This is the least important reason, but still a valid one. When I’m six feet under, this won’t matter. But now, knowing that I really invested a lot of time, money, and energy into this, it’s only natural for me to want it to live on.
I chatted with a Customer Service Representative from my website host and asked the exact same question I asked here: “What happens to my blog after I die?” I couldn’t see her, but I could tell from her responses and the long pauses in between her responses that there was a lot of awkwardness there. She probably even thought that I was about to commit suicide. Haha! She said that if I want my site to be up even after I’m gone, someone has to pay the annual hosting fees. Otherwise, it would be taken down. She also apologized and said “I don’t often get asked this question.” I bet! And I bet that not a lot of bloggers think about this too. After all, who wants to think about death… especially if it’s their own death?!
Options for my blog:
So now that I have thought about it, as morbid as it sounds, I have considered the following options:
- Let it live
My current blog is a self-hosted one, that is, every year, I pay for the domain name and website hosting where all my data are stored. If I really want to make it immortal (at least for a number of years after I’m gone), I need to set aside some money to make sure that the web hosting fees and maintenance costs are covered, and I also need to appoint someone who will take care of this for me.
P.S. This one blogger named Mac Tonnies is a lucky guy. He died at the young age of 34. As a memorial, someone (a very dedicated reader) loved him enough to kept his blog alive for him: http://posthumanblues.com/postposthuman.html.
- Switch to a free platform
I used to blog on free platforms, namely Blogger / Blogspot and WordPress.com, until I felt that it was a little too limiting. I wanted more creative freedom, hence, I switched to a self-hosted blog. Now, I am considering moving back. There are many pros and cons of using free platforms, but for me, these are the most important things to think about:
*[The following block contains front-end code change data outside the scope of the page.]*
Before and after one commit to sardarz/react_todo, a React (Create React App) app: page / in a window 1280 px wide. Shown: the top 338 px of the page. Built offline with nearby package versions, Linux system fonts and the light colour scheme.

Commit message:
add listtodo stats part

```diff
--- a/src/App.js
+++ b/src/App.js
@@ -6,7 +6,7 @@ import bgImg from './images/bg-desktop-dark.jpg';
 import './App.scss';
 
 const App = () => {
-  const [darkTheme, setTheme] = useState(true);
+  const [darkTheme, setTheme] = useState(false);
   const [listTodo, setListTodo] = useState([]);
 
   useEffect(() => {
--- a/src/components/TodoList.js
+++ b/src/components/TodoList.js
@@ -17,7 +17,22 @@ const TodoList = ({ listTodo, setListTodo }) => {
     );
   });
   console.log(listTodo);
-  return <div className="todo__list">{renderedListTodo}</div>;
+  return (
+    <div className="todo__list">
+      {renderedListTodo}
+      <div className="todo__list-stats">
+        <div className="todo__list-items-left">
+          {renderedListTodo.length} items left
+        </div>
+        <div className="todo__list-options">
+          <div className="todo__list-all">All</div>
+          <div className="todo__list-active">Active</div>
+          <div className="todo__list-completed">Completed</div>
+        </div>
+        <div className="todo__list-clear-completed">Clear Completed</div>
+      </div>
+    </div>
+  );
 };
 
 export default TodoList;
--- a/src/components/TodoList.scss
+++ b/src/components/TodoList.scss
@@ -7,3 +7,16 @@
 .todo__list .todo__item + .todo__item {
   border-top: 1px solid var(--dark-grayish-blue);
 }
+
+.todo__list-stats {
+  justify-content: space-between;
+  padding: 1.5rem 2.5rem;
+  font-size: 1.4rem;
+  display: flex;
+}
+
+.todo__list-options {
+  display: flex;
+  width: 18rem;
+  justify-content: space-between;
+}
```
- Free! I can save money!
- There is a chance that my blog could live forever.
- There’s also a chance that it won’t live forever. Blogger / Blogspot or WordPress can delete your blog anytime without even warning you or explaining why they deleted it. They don’t owe you an explanation. Technically, you don’t own any of your content. They do. And they can do whatever they want with it. It has happened to other people before, and that is a scary thing… to wake up one day and find that the blog you worked so hard for just vanished!
- As mentioned, it’s too limiting in terms of storage, design, etc.
- They could shut down anytime. (e.g. What happened to Orkut and Google Reader?)
- Turn it into something else
Some people had their blogs made into books, while some just stored copies as Word files in their computer for their family members to read later.
- Kill it
Probably the easiest option of all is letting my blog die with me! When the universe pulls the plug on my life, my digital executor could just pull the plug on my blog too. Maybe I will stop caring. Like what Mike said: “The only thing I’ll care about when I die is my family, and if they will be okay.”
At this point, I still don’t know what I want to do about my blog should I (knock on wood) cross the great divide. I just know that I wouldn’t want to burden my loved ones too much with it. Maybe one day, I’ll know what fate I would want for my blog. Or maybe, if I’m fortunate enough to live until I’m 90, I wouldn’t even have to think about it because the technology then would be so advanced… or maybe by that time, blogging will be dead too that it won’t even matter what happens to my blog!
For now… remember this:
Do you own a blog? Have you thought about what you want to happen to it when you’re gone?